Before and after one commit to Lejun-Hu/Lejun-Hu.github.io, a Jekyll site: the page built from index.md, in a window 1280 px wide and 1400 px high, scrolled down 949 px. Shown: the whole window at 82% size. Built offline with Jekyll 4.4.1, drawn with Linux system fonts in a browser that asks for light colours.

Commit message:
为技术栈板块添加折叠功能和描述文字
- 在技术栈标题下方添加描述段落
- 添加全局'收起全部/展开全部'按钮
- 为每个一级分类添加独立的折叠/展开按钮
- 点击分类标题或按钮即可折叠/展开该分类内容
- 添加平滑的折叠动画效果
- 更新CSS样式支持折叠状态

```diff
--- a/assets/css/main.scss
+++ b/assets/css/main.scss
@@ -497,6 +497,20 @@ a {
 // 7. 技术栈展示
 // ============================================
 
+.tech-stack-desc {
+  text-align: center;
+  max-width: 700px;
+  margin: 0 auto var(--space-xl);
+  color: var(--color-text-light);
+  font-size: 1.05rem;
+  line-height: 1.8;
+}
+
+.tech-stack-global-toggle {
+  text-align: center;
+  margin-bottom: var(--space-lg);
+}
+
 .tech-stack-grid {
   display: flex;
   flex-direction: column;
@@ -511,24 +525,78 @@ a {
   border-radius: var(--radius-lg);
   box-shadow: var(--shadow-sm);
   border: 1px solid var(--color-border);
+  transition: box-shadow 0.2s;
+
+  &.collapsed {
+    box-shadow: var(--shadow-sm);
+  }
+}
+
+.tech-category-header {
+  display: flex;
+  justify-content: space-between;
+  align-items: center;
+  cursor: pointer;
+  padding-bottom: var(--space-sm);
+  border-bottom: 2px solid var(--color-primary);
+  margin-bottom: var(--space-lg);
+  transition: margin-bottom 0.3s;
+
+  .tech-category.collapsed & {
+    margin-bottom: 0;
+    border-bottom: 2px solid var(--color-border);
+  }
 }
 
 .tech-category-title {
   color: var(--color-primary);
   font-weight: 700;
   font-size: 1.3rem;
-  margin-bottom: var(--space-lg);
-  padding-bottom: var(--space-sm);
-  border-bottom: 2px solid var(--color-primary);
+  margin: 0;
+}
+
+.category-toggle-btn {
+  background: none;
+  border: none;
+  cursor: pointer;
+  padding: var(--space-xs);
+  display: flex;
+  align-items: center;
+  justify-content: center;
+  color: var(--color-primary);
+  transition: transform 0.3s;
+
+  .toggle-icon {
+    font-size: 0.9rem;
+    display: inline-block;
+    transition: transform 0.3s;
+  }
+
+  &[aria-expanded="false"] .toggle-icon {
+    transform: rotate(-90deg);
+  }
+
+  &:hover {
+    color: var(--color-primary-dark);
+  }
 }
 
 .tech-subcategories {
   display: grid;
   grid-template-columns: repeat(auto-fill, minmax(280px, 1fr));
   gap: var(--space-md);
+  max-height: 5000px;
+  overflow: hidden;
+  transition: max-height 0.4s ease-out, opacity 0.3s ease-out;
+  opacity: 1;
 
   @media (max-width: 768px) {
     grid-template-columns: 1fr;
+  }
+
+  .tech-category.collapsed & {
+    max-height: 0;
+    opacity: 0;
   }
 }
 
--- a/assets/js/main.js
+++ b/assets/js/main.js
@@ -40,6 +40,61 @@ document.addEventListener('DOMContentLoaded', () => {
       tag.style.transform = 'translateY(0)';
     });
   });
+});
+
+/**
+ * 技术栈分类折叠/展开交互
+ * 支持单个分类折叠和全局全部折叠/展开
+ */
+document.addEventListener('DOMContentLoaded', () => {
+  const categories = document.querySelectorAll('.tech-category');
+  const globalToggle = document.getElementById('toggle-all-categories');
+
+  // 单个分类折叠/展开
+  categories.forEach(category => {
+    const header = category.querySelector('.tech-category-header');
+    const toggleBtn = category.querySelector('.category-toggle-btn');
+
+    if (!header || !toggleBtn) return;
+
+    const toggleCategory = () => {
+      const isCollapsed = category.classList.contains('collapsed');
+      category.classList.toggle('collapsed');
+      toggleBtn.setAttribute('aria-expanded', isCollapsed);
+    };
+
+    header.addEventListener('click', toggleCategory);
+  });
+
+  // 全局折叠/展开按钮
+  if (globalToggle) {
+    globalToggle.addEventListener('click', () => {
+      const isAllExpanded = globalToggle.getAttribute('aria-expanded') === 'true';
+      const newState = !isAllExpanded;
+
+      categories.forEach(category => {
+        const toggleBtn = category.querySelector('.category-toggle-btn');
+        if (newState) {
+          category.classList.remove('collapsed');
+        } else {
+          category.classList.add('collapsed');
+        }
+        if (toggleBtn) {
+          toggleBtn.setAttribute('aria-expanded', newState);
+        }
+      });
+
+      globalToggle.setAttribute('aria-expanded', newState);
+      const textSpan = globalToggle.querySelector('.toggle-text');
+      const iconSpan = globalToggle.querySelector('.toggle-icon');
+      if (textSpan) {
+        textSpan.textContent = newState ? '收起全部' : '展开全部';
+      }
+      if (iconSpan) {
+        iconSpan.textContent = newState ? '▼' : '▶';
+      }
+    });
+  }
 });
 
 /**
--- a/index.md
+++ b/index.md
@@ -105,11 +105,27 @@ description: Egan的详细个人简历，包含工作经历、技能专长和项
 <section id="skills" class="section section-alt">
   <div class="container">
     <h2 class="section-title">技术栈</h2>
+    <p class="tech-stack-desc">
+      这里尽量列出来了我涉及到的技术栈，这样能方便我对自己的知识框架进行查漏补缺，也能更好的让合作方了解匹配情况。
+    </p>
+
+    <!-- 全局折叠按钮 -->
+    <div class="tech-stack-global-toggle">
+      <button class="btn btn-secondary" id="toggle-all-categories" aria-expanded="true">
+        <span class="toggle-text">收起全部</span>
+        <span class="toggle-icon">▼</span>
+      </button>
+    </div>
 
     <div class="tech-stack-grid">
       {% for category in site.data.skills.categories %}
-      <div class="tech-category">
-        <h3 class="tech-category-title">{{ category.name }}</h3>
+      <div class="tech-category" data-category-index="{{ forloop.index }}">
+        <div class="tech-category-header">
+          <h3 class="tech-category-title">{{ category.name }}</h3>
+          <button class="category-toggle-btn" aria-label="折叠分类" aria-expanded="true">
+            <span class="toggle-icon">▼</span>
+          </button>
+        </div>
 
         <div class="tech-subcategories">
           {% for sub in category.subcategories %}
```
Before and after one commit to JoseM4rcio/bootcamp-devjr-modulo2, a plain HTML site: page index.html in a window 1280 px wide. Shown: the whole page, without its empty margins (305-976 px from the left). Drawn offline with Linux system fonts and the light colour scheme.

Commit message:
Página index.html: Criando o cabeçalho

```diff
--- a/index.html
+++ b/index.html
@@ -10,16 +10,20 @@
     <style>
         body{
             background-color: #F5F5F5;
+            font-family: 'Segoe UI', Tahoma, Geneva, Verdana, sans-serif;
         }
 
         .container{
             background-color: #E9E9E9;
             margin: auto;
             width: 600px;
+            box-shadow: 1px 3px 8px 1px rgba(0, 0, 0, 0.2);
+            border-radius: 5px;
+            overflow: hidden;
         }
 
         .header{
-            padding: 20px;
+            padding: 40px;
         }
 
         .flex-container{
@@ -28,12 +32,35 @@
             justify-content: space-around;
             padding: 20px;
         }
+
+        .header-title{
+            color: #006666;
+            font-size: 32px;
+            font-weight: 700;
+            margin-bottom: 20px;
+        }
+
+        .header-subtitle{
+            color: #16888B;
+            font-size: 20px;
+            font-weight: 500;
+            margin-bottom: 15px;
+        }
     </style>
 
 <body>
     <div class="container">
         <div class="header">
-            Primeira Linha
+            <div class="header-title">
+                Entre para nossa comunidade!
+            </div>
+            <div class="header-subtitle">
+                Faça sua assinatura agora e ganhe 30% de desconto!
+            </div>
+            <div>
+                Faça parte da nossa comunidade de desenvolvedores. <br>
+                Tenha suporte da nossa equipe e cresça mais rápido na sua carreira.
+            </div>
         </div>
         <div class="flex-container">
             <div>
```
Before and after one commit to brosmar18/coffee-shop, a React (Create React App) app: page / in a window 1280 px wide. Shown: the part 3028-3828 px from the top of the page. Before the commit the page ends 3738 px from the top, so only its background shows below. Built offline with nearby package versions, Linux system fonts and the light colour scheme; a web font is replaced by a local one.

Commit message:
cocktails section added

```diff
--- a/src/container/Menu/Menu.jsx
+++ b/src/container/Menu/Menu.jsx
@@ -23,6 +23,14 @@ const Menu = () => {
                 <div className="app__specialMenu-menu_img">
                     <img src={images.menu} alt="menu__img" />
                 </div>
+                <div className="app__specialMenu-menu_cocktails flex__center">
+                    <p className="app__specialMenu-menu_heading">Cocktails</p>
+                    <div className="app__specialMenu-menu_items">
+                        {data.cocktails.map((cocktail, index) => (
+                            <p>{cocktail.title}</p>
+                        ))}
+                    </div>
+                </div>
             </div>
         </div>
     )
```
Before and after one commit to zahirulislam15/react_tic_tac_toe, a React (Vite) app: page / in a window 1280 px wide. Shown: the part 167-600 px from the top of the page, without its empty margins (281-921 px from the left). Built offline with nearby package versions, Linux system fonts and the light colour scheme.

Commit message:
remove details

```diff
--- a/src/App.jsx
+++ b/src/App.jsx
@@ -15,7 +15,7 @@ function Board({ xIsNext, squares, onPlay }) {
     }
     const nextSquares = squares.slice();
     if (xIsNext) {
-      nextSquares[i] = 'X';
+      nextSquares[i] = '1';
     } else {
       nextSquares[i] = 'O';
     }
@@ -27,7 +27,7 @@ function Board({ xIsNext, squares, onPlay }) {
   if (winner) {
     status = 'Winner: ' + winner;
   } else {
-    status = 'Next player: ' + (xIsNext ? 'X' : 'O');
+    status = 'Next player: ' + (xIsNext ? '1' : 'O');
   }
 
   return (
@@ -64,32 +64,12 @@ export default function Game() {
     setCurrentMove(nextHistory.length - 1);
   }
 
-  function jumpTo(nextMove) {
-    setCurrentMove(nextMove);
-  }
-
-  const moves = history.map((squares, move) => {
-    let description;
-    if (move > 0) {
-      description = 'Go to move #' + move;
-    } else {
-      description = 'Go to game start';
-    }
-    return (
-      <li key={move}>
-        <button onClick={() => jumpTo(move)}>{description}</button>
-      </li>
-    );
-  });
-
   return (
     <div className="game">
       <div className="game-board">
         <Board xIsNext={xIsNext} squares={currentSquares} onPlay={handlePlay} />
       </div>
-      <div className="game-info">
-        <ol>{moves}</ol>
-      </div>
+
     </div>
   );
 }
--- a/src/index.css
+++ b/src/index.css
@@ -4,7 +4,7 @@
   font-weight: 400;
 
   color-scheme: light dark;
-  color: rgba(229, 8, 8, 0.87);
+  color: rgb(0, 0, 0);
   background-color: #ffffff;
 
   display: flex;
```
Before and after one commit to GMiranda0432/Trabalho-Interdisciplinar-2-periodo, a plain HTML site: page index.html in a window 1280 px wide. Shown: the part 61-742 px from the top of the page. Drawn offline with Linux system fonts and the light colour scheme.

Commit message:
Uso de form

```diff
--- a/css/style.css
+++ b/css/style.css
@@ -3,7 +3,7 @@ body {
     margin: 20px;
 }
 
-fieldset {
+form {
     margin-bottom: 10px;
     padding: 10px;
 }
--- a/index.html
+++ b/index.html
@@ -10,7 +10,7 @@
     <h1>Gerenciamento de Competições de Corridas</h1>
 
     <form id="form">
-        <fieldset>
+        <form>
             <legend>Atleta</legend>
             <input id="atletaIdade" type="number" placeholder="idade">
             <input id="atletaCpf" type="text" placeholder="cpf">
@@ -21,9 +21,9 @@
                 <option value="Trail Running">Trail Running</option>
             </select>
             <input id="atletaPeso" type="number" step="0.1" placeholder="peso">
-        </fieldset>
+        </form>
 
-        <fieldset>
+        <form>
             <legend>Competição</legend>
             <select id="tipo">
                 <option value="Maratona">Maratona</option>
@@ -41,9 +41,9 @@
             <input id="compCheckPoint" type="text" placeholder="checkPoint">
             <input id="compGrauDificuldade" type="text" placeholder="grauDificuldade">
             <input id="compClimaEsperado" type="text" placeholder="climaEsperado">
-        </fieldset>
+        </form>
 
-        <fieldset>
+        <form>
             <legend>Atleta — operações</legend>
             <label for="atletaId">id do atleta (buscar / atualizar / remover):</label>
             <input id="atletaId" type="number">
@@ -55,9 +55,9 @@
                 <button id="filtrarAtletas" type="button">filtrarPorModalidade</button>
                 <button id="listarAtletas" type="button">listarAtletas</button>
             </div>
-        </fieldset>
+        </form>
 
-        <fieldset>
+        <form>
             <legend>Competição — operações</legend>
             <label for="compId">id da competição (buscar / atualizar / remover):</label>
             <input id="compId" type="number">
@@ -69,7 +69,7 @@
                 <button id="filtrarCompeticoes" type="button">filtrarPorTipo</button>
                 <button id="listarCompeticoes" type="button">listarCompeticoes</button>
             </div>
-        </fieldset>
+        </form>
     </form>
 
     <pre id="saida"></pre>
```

What you are asked to do: Go through the material above and count the lines that contain "button"; give that number alone.

Task response: 9